*** Block opens ***

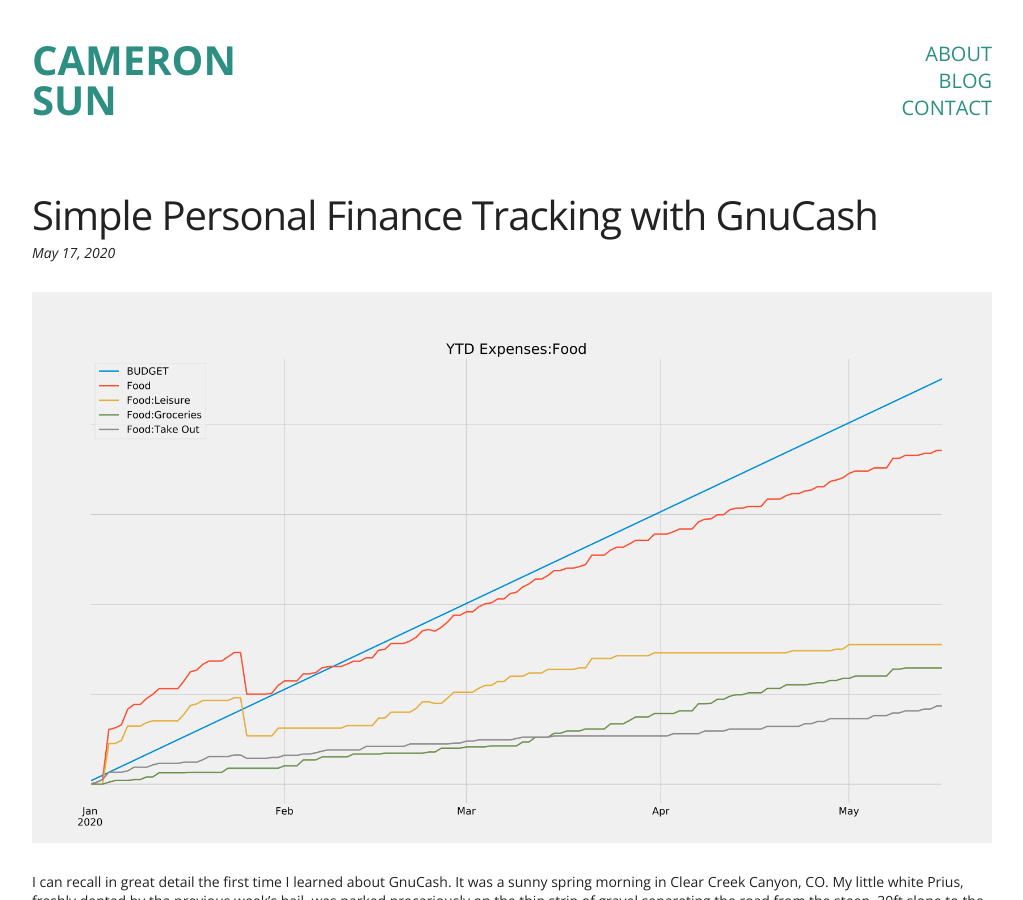
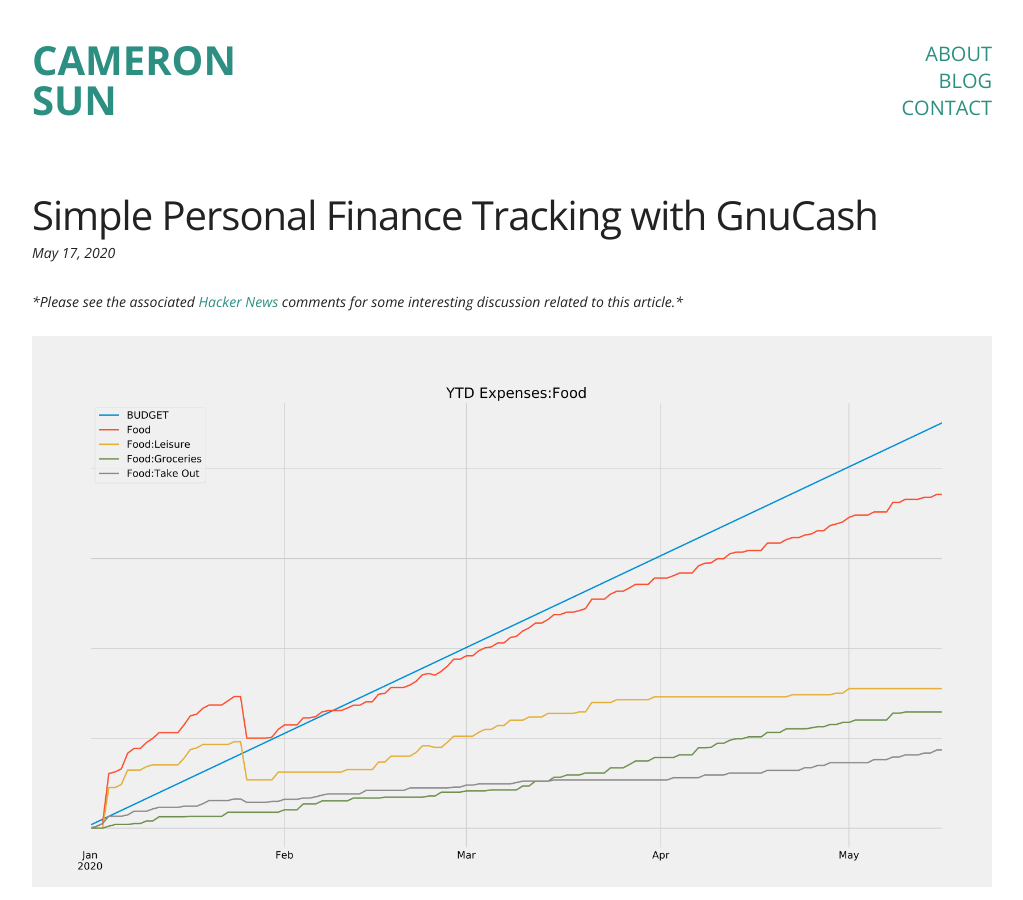
Before and after one commit to csun/csun.io, a Jekyll site: the page built from _posts/2020-5-17-gnucash-finance.md, in a window 1280 px wide and 900 px high. Shown: the whole window, without its empty margins (128-1151 px from the left). Built offline with Jekyll 4.4.1, drawn with Linux system fonts in a browser that asks for light colours; some web fonts are replaced.

Commit message:
Add link to gnucash HN comments for posterity

```diff
--- a/_posts/2020-5-17-gnucash-finance.md
+++ b/_posts/2020-5-17-gnucash-finance.md
@@ -3,6 +3,7 @@ layout: post
 title: Simple Personal Finance Tracking with GnuCash
 excerpt: An overview of how I use the open source accounting program GnuCash to manage my finances and generate cool graphs.
 ---
+_*Please see the associated [Hacker News](https://news.ycombinator.com/item?id=23237445) comments for some interesting discussion related to this article.*_
 
 ![](/images/gnucash/ytd_food.png)
 
```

*** Block closes ***

> _WORK INSTRUCTIONS_: Copy whichever lines in the listing above hold "some".

> _WRITTEN SOLUTION_:
Before and after one commit to csun/csun.io, a Jekyll site: the page built from _posts/2020-5-17-gnucash-finance.md, in a window 1280 px wide and 900 px high. Shown: the whole window, without its empty margins (128-1151 px from the left). Built offline with Jekyll 4.4.1, drawn with Linux system fonts in a browser that asks for light colours; some web fonts are replaced.
+_*Please see the associated [Hacker News](https://news.ycombinator.com/item?id=23237445) comments for some interesting discussion related to this article.*_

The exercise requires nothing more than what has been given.